Here is an old video of an early version of the game:
Here’s the gist of it (paraphrased from the wiki article): The game begins with a comet crashing into an uninhabited planet, releasing tiny organisms. You control one of these organisms and struggle to survive in the primordial soup. As you grow, you earn ‘DNA points’ which allow you to direct the evolution of your creature. Eventually you emerge from the ocean and the game switches from the pac-man-like cell phase to the 3D Creature phase. You run around on land, avoid enemies, reproduce and continue to evolve. After evolving a big enough brain, you move on to the Tribal phase. At this point, you get less direct control of your species’ evolution and instead control a whole tribe as they grow to become the dominant creatures on the planet. Once your tribe dominates, you control the whole civilization and the game becomes more like Sim City (Spore is made by the same people who made the Sim City and Civilization games). Finally, when your civilization has firm control over the planet, you can earn access to a UFO. This is where things get really interesting.
With the UFO you can fly to other planets and colonize then, seed them with life, mess with the inhabitants, etc. The cool thing is that there are billions of other planets, and many are inhabited by the civilizations of other Spore players. In this final phase, you can basically do whatever you want. The game itself doesn’t come out until September 5, but there is a Creature Creator available online. I have a copy, and have been playing around with it. It is very flexible, in that you can create as normal or bizarre-looking creature as you like. Want to attach arms to your creature’s knees? go for it. A mouth on the end of it’s tail? No problem. Eyes on its feet? You get the idea.
There are some limitations though. The creatures are limited to bilateral symmetry: everything you make has to be symmetric down the middle. No starfish or sea anemones or trees, although you can make creatures that are very similar but more symmetric. Creatures also have to have a backbone. That didn’t stop me from making giant spiders, but hidden beneath all the mandibles and spines there are still vertebrae.

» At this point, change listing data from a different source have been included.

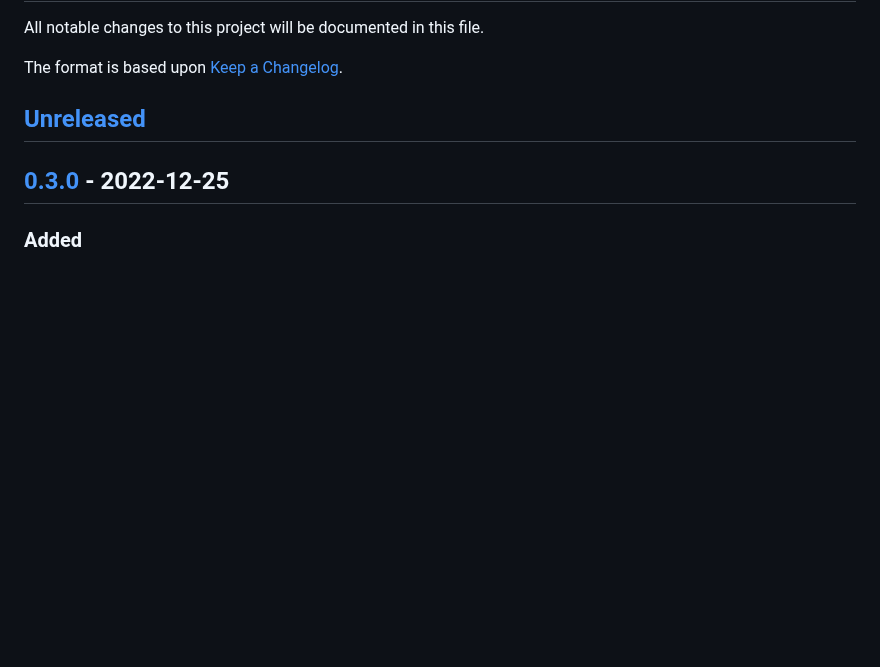
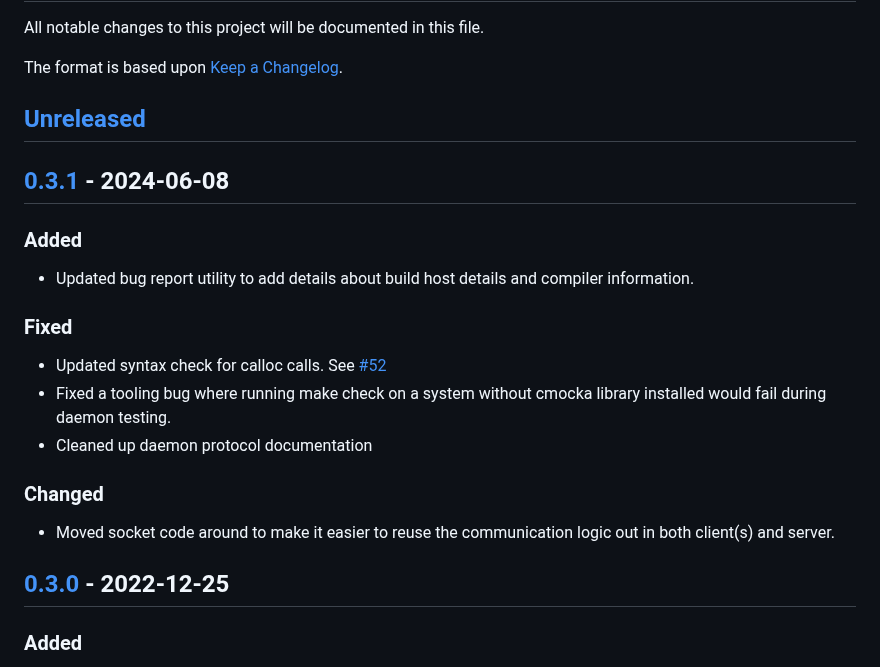
Before and after one commit to nirenjan/libx52, a Markdown page: ChangeLog.md, the part around one of its changes. GitHub-like rendering; blank space fills up the shorter version.

Commit message:
doc: Update changelog for v0.3.1

```diff
--- a/ChangeLog.md
+++ b/ChangeLog.md
@@ -5,6 +5,22 @@ All notable changes to this project will be documented in this file.
 The format is based upon [Keep a Changelog].
 
 ## [Unreleased]
+
+## [0.3.1] - 2024-06-08
+### Added
+- Updated bug report utility to add details about build host details and
+  compiler information.
+
+### Fixed
+- Updated syntax check for calloc calls. See
+  [#52](https://github.com/nirenjan/libx52/issues/52)
+- Fixed a tooling bug where running make check on a system without cmocka
+  library installed would fail during daemon testing.
+- Cleaned up daemon protocol documentation
+
+### Changed
+- Moved socket code around to make it easier to reuse the communication logic
+  out in both client(s) and server.
 
 ## [0.3.0] - 2022-12-25
 ### Added
```
Also changed, not shown: other parts of ChangeLog.md (+2 -1 lines).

I’m all in favor of making a game about the evolution of intelligent civilizations, I rank it near the top of the list of “Interesting Things to Think About.” I do have some slight complaints though. First, I am not a fan of the idea of panspermia: the idea that life arose elsewhere and then found its way to Earth. What good does it do you to have life originate Elsewhere (it is never really specified where) and then arrive on Earth? It seems to me that panspermia just dodges the question of how life arose by moving it off of the Earth. Life still had to arise somehwhere, and with panspermia, it also has to get blasted off of its original planet (or must arise on a comet), survive the trip through space, make it through the atmosphere, survive the impact, and then survive the conditions on early earth. Why not go with the simpler assumption that life arose on the Earth in the first place?
My second complaint is that evolution in Spore is wrong. No, I’m not mad that you have to earn “evolution points”: it’s a game, you have to do something like that. The problem is that with actual evolution, creatures don’t just sprout an extra arm. The evolution is gradual and random. The “evolution” in Spore is sudden and directed: chances are the player has some idea of what he or she wants the creature to look like, but with true evolution there is no “goal”. It would be interesting to see a variation of the game where instead of using the creature creator, the creatures just evolved randomly. I bet you would get some really weird creatures!
Of course, the whole point of the game is that the user is in control of everything. It makes for better gameplay at the expense of scientific accuracy and frankly, I’m ok with that. I can’t wait for the game to come out, and I think that it may serve to get some people interested enough in evolution and the origin of life to go and learn the real story.